Material to process -
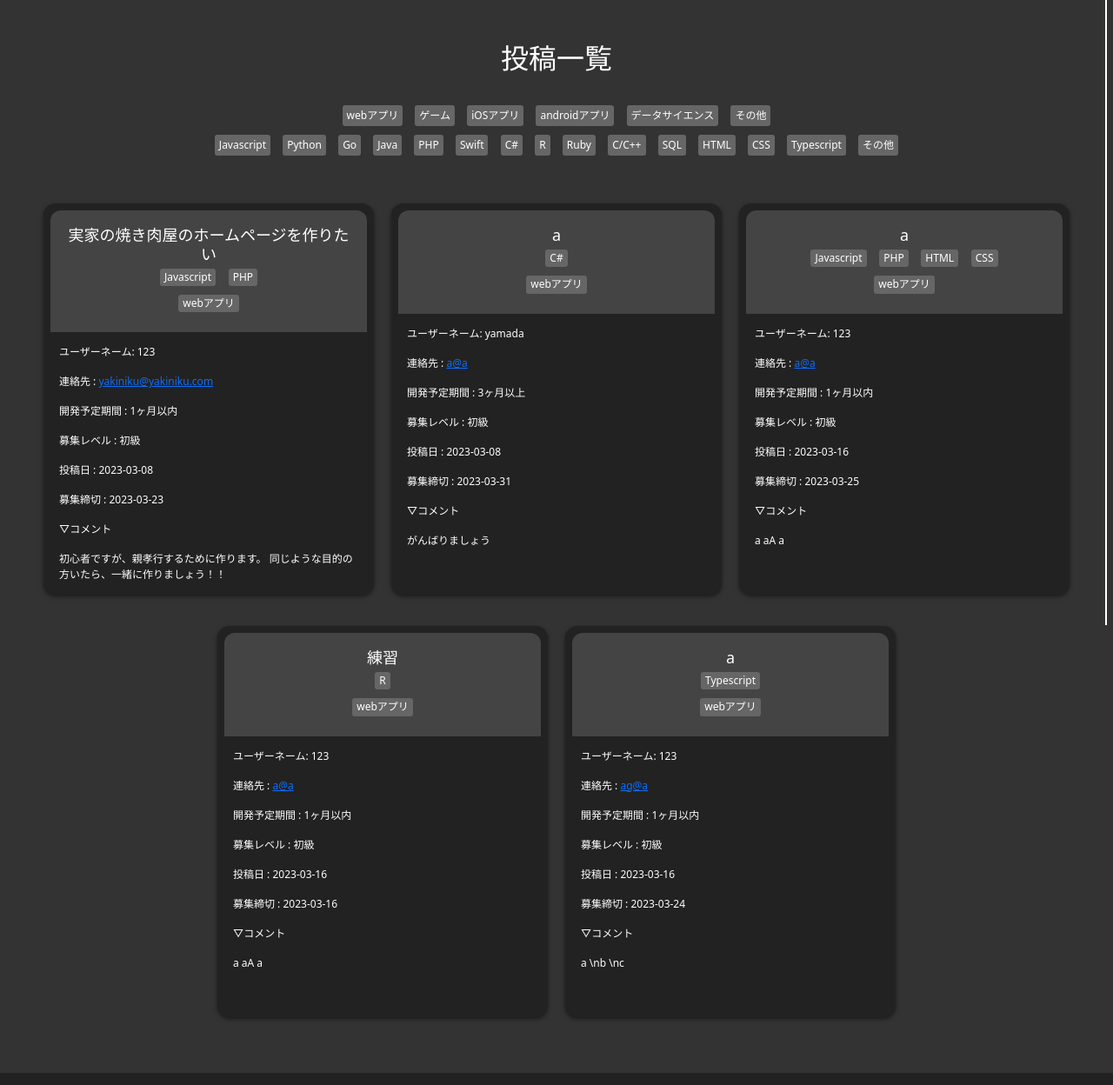
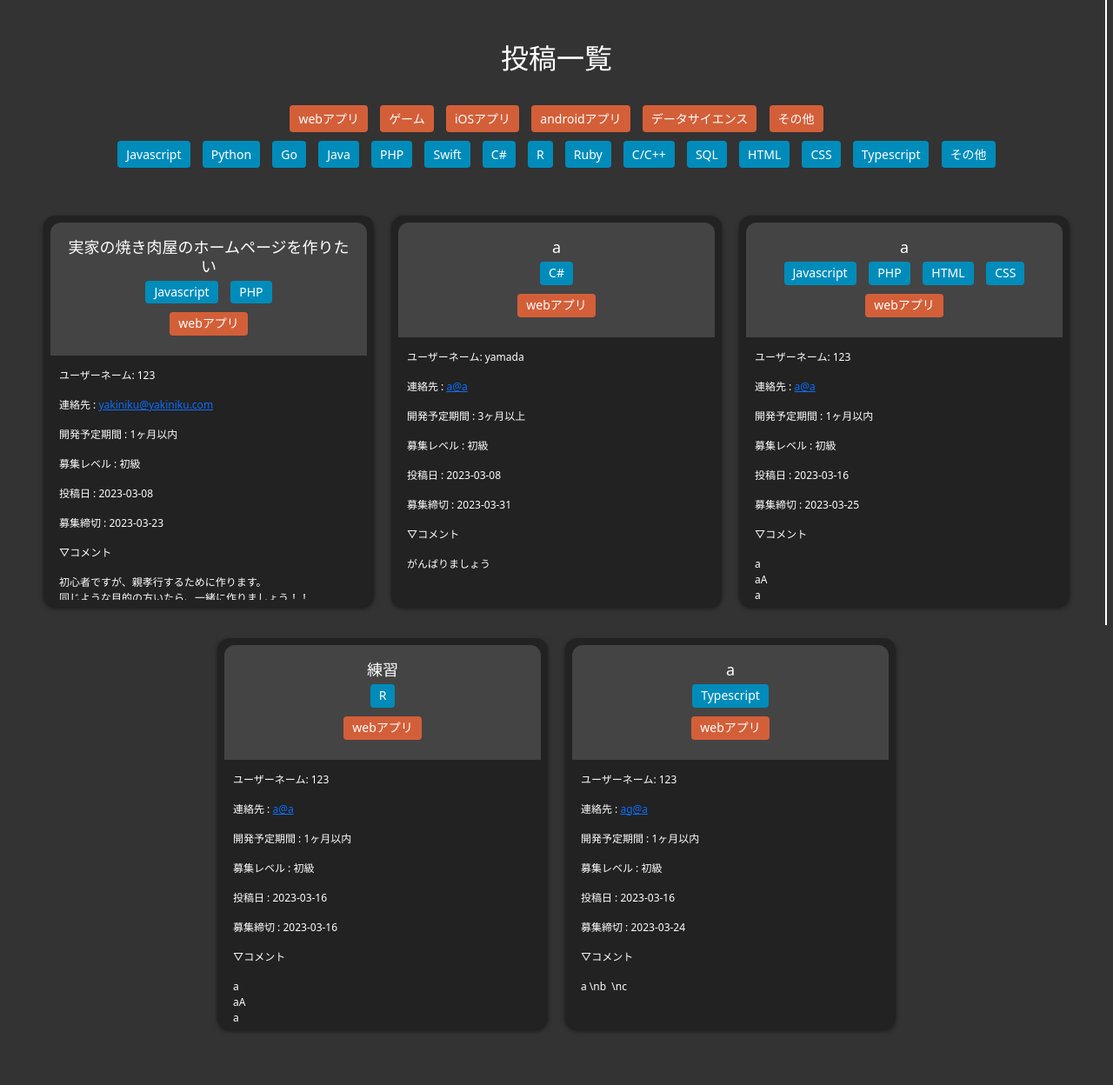
Before and after one commit to ryuji66/s02_teamroom, a Flask app: a page that uses templates/layout.html in a window 1280 px wide. Shown: the part 88-1336 px from the top of the page at 87% size. Run offline with Flask 2, Linux system fonts and the light colour scheme; some libraries are stand-ins or nearby versions.

Commit message:
改行できるようにしました（りゅーじ）

```diff
--- a/static/styles.css
+++ b/static/styles.css
@@ -180,6 +180,7 @@ h2:before {
 }
 h2:after {
   right: 7px;
+}
 
 /* これより下 button.cssにあったやつ */
 
@@ -227,3 +228,9 @@ h2:after {
 .button_stop:hover {
   background-color: #777777;
 }
+
+.comment{
+  white-space: pre-wrap;
+  width: inherit;
+  word-wrap: break-word;
+}
--- a/templates/index.html
+++ b/templates/index.html
@@ -38,7 +38,7 @@
                 <p>投稿日 : {{ entry.day_posted }}</p>
                 <p>募集締切 : {{ entry.day_end }}</p>
                 <p>▽コメント</p>
-                <p>{{ entry.body }}</p>
+                <p class="comment">{{ entry.body }}</p>
             </div>
         </div>
    {% endfor %}
--- a/templates/index_language.html
+++ b/templates/index_language.html
@@ -38,7 +38,7 @@
             <p>投稿日 : {{ entry.day_posted }}</p>
             <p>募集締切 : {{ entry.day_end }}</p>
             <p>▽コメント</p>
-            <p>{{ entry.body }}</p>
+            <p class="comment">{{ entry.body }}</p>
         </div>
     </div>
 {% endfor %}
--- a/templates/index_tag.html
+++ b/templates/index_tag.html
@@ -37,8 +37,8 @@
             <p>募集レベル : {{ entry.level }}</p>
             <p>投稿日 : {{ entry.day_posted }}</p>
             <p>募集締切 : {{ entry.day_end }}</p>
-            <p>▽コメント</p>
-            <p>{{ entry.body }}</p>
+            <p >▽コメント</p>
+            <p class="comment">{{ entry.body }}</p>
         </div>
     </div>
 {% endfor %}
--- a/templates/input.html
+++ b/templates/input.html
@@ -1,6 +1,8 @@
 {% extends "layout.html" %}
 
 {% block title %}
+    <link rel="stylesheet" type="text/css" href="{{ url_for('static', filename='styles.css') }}">
+    <link rel="stylesheet" type="text/css" href="{{ url_for('static', filename='button.css') }}">
     Input
 {% endblock %}
 
--- a/templates/layout.html
+++ b/templates/layout.html
@@ -9,7 +9,7 @@
         <meta name="viewport" content="initial-scale=1, width=device-width">
 
         <link rel="stylesheet" type="text/css" href="{{ url_for('static', filename='styles.css') }}">
-        <link rel="stylesheet" type="text/css" href="{{ url_for('static', filename='button.css') }}">
+
 
         <!-- bootstrap使うために必要　http://getbootstrap.com/docs/5.2/ -->
         <link href="https://cdn.jsdelivr.net/npm/bootstrap@5.2.3/dist/css/bootstrap.min.css" rel="stylesheet" integrity="sha384-rbsA2VBKQhggwzxH7pPCaAqO46MgnOM80zW1RWuH61DGLwZJEdK2Kadq2F9CUG65" crossorigin="anonymous">
--- a/templates/mypage.html
+++ b/templates/mypage.html
@@ -31,7 +31,7 @@
             <p>投稿日 : {{ entry.day_posted }}</p>
             <p>募集締切 : {{ entry.day_end }}</p>
             <p>▽コメント</p>
-            <p>{{ entry.body }}</p>
+            <p class="comment">{{ entry.body }}</p>
         </div>
         <div class="box-footer">
             <h2>
```
Also changed, not shown: board.db, 2 other files.
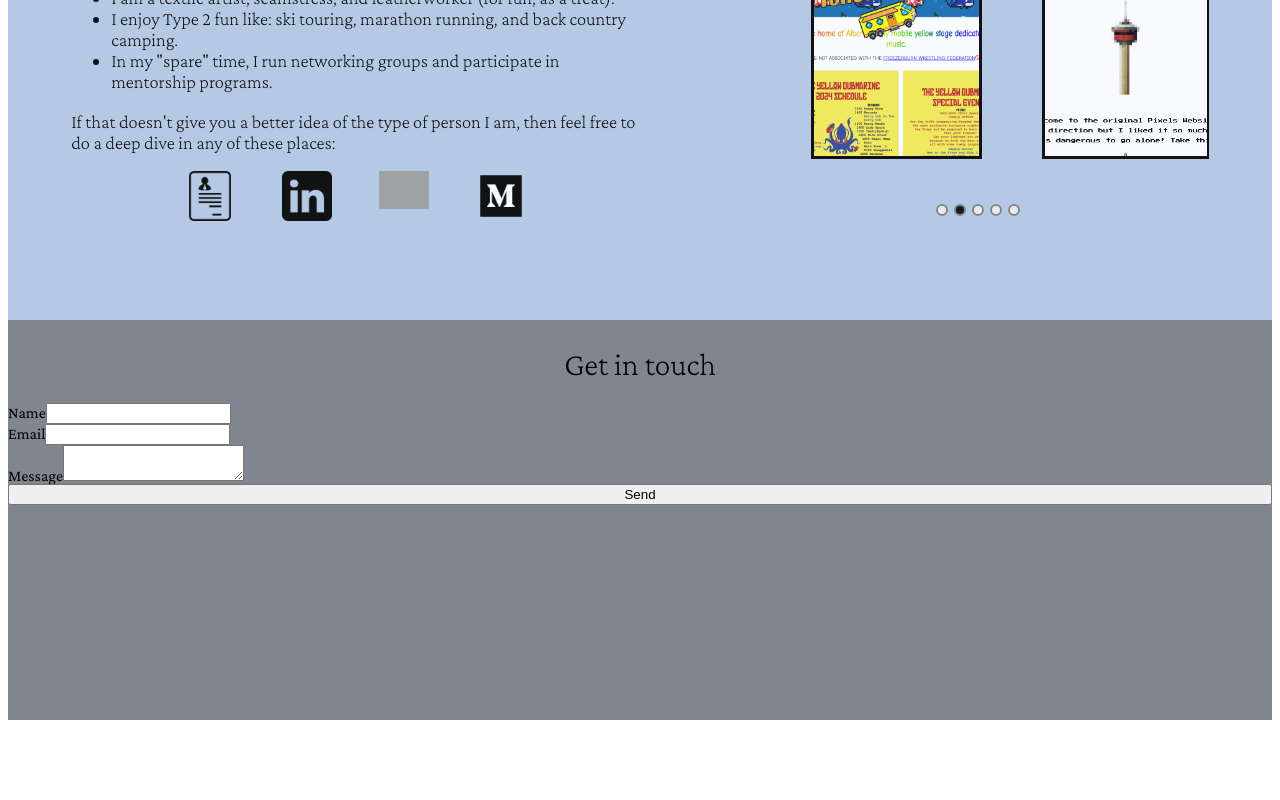
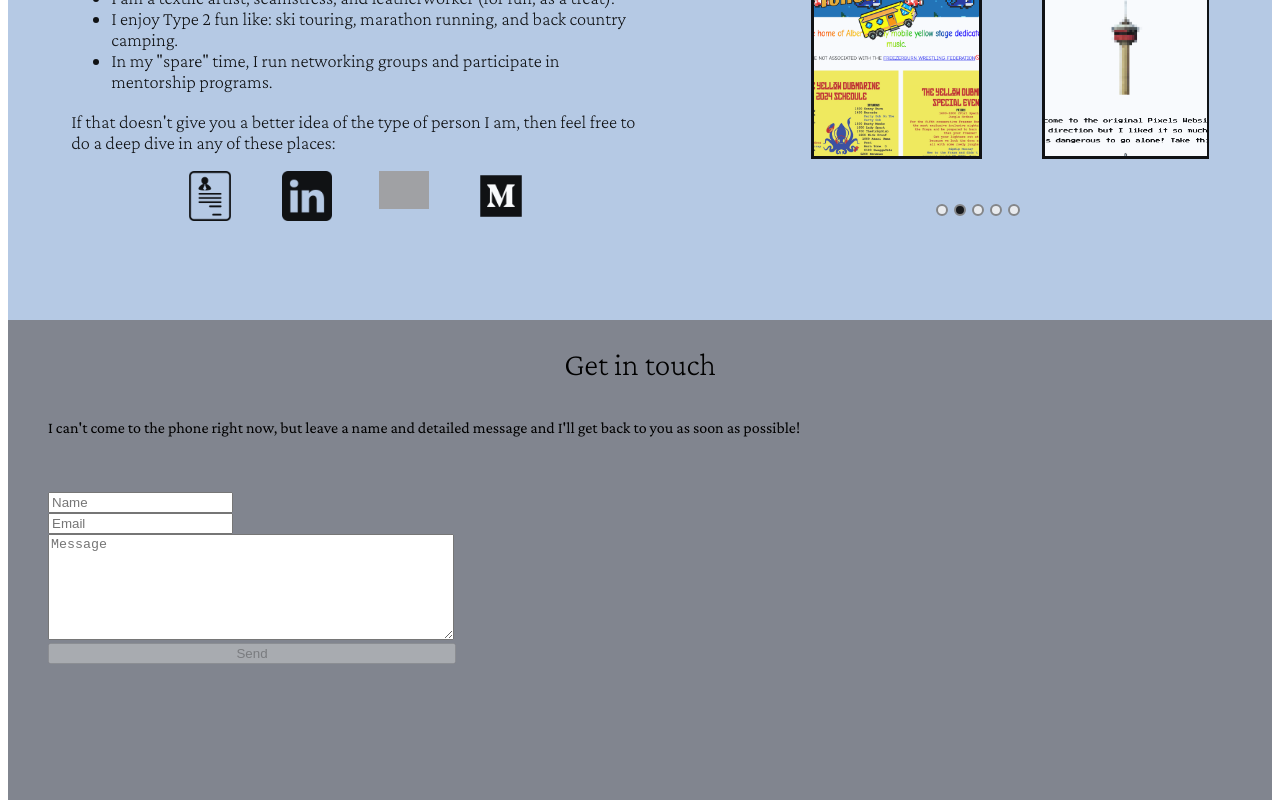
Before and after one commit to connkat/personal-site, a React (Create React App) app: page / in a window 1280 px wide. Shown: the part 1094-1894 px from the top of the page. Before the commit the page ends 1814 px from the top, so only its background shows below. Built offline with nearby package versions, Linux system fonts and the light colour scheme; grey boxes are pictures that could not be loaded.

Commit message:
contact form

```diff
--- a/package.json
+++ b/package.json
@@ -15,6 +15,7 @@
 		"emailjs": "^4.0.3",
 		"react": "^18.3.1",
 		"react-dom": "^18.3.1",
+		"react-grid-layout": "^1.5.0",
 		"react-multi-carousel": "^2.8.5",
 		"react-reveal": "^1.2.2",
 		"react-scripts": "5.0.1",
@@ -47,6 +48,7 @@
 	},
 	"devDependencies": {
 		"@babel/plugin-proposal-private-property-in-object": "^7.21.11",
+		"@types/react-grid-layout": "^1.3.5",
 		"file-loader": "^6.2.0"
 	}
 }
--- a/src/components/Contact.tsx
+++ b/src/components/Contact.tsx
@@ -1,9 +1,8 @@
 import { FormEvent } from "react";
+import { useState } from "react";
+import emailjs from "@emailjs/browser";
 
 import "../styling/contact.css";
-
-import { useState } from "react";
-import emailjs from "@emailjs/browser";
 
 function Contact() {
 	const [isSubmitting, setIsSubmitting] = useState(false);
@@ -17,8 +16,6 @@ function Contact() {
 		e.persist();
 		e.preventDefault();
 		setIsSubmitting(true);
-
-		console.log("!!!", entryFields.email);
 
 		if (entryFields.email === "" || !entryFields.name || !entryFields.message) {
 			setStateMessage("Please complete all fields before submitting form");
@@ -56,12 +53,16 @@ function Contact() {
 	return (
 		<div className="Contact">
 			<h1>Get in touch</h1>
+			<p>
+				I can't come to the phone right now, but leave a name and detailed
+				message and I'll get back to you as soon as possible!
+			</p>
 			<form id="form" onSubmit={sendEmail}>
-				<div className="field_name">
-					<label>Name</label>
+				<div className="field">
 					<input
 						type="text"
 						name="user_name"
+						placeholder="Name"
 						value={entryFields.name}
 						onChange={(e) =>
 							setEntryFields({
@@ -72,10 +73,10 @@ function Contact() {
 						}
 					/>
 				</div>
-				<div className="field_email">
-					<label>Email</label>
+				<div className="field">
 					<input
 						type="email"
+						placeholder="Email"
 						name="user_email"
 						value={entryFields.email}
 						onChange={(e) =>
@@ -87,10 +88,10 @@ function Contact() {
 						}
 					/>
 				</div>
-				<div className="field_message">
-					<label>Message</label>
+				<div className="field__message">
 					<textarea
 						name="message"
+						placeholder="Message"
 						value={entryFields.message}
 						onChange={(e) =>
 							setEntryFields({
@@ -101,7 +102,17 @@ function Contact() {
 						}
 					/>
 				</div>
-				<input type="submit" value="Send" disabled={isSubmitting} />
+				<input
+					className="submit_button"
+					type="submit"
+					value="Send"
+					disabled={
+						isSubmitting ||
+						!entryFields.name ||
+						!entryFields.email ||
+						!entryFields.message
+					}
+				/>
 				{stateMessage && <p>{stateMessage}</p>}
 			</form>
 		</div>
--- a/src/styling/app.css
+++ b/src/styling/app.css
@@ -1,4 +1,6 @@
 @import url('https://fonts.googleapis.com/css2?family=Crimson+Pro:ital,wght@0,200..900;1,200..900&display=swap');
+@import url('/node_modules/react-grid-layout/css/styles.css');
+@import url('/node_modules/react-resizable/css/styles.css');
 
 .App {
 height: 1000px;
--- a/src/styling/contact.css
+++ b/src/styling/contact.css
@@ -1,5 +1,5 @@
 .Contact {
-	height: 50vh;
+	height: 60vh;
 	background-color: #81858f;
 	display: flex;
 	flex-direction: column;
@@ -9,10 +9,23 @@
 		margin-top: 0;
 		padding-top: 2%;
 	}
+
+	p {
+		padding: 0 5vh;
+	}
 }
 
 #form {
-	justify-content: space-between;
 	display: flex;
 	flex-direction: column;
+	padding: 5vh;
 }
+
+textarea {
+	width: 50vh;
+	height: 100px;
+}
+
+.submit_button {
+	width: 51vh;
+}
```
Also changed, not shown: 1 other file (tests, documents, lock files or other folders).
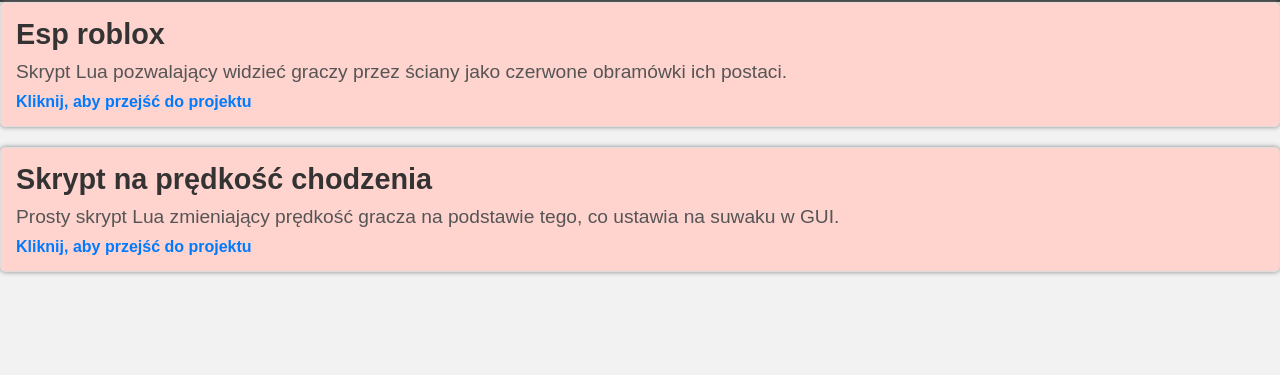
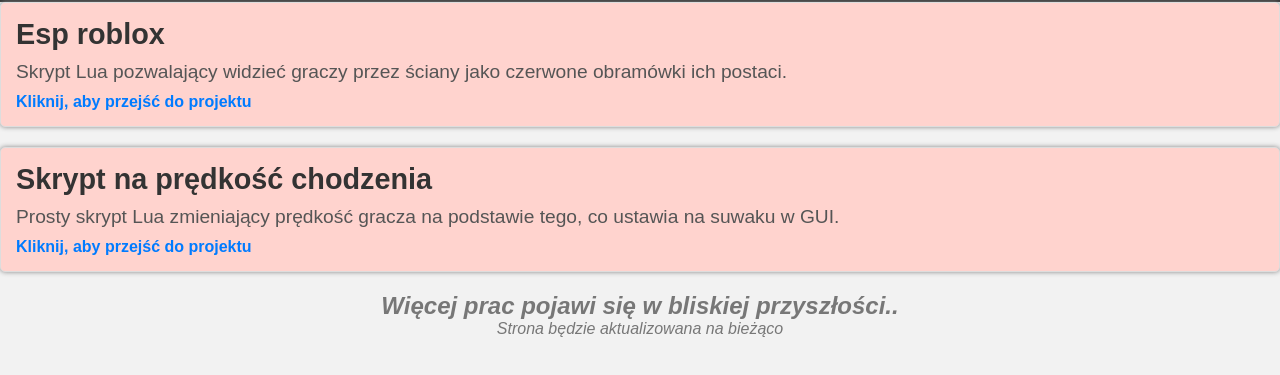
Before and after one commit to wermisek/page, a plain HTML site: page lua.html in a window 1280 px wide. Shown: the part 75-450 px from the top of the page. Drawn offline with Linux system fonts and the light colour scheme.

Commit message:
Add files via upload

```diff
--- a/lua.html
+++ b/lua.html
@@ -22,6 +22,10 @@
             <p class="work-description">Prosty skrypt Lua zmieniający prędkość gracza na podstawie tego, co ustawia na suwaku w GUI.</p>
             <a href="https://github.com/wermisek/Walkspeed-script" class="work-link">Kliknij, aby przejść do projektu</a>
         </div>
+        <div class="work-in-progress">
+            <h2>Więcej prac pojawi się w bliskiej przyszłości..</h2>
+            <p>Strona będzie aktualizowana na bieżąco</p>
+        </div>
     </div>
 </body>
 </html>
--- a/stylelua.css
+++ b/stylelua.css
@@ -70,3 +70,9 @@
     text-decoration: none;
     color: white;
 }
+.work-in-progress {
+    font-style: italic;
+    color: #777;
+    text-align: center;
+    margin-top: 20px;
+}
```
Also changed, not shown: index.html (+2 -2 lines).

Work order -
The answer should be a single number giving how many lines in the records hold the word "that".

Output below -
2